=== Given entries ===
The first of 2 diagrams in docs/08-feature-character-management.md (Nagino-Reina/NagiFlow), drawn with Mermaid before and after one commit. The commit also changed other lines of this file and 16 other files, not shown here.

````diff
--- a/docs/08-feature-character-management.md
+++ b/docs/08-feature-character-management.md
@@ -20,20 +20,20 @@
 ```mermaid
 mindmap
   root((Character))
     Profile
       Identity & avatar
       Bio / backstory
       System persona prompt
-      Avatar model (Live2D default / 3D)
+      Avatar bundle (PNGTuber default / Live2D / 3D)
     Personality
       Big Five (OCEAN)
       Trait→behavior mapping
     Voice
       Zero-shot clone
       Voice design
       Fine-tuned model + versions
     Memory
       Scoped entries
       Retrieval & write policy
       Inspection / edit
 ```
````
===
=== Given entries ===
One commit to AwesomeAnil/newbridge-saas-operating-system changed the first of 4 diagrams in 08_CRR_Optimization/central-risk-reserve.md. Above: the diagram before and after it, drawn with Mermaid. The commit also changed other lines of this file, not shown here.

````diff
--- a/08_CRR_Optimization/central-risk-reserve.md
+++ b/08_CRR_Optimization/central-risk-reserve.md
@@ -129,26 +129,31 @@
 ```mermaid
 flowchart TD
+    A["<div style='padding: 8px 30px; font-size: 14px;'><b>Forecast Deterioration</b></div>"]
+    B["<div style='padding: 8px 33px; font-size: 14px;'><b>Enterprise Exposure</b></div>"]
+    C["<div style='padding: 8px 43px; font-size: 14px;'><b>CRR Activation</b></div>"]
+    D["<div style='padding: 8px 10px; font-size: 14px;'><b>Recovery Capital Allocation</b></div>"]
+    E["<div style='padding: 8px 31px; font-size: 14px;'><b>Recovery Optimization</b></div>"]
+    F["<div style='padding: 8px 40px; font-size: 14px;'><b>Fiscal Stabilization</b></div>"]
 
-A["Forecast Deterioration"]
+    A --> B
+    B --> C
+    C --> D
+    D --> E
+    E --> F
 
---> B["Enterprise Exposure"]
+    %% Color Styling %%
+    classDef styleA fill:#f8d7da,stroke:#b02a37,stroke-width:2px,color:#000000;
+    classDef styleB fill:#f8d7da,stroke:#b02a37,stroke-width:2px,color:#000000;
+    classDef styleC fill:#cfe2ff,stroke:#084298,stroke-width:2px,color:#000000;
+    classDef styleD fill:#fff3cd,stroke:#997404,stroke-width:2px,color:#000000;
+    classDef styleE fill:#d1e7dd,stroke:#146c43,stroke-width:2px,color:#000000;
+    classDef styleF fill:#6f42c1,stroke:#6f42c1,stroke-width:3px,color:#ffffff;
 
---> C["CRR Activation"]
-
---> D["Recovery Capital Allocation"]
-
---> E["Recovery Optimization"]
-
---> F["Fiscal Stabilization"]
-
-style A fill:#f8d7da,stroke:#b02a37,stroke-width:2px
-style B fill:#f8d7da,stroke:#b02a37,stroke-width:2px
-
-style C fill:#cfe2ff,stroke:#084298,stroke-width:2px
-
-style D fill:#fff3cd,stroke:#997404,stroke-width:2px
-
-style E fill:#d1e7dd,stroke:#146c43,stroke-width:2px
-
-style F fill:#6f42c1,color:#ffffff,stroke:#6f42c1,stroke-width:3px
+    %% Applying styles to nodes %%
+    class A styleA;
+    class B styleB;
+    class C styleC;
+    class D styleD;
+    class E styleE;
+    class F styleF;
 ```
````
===
§ What you will do
With "Recovery" as the string to match, show every line of the entries above that has it.

§ Answer to this exercise
+    D["<div style='padding: 8px 10px; font-size: 14px;'><b>Recovery Capital Allocation</b></div>"]
+    E["<div style='padding: 8px 31px; font-size: 14px;'><b>Recovery Optimization</b></div>"]
---> D["Recovery Capital Allocation"]
---> E["Recovery Optimization"]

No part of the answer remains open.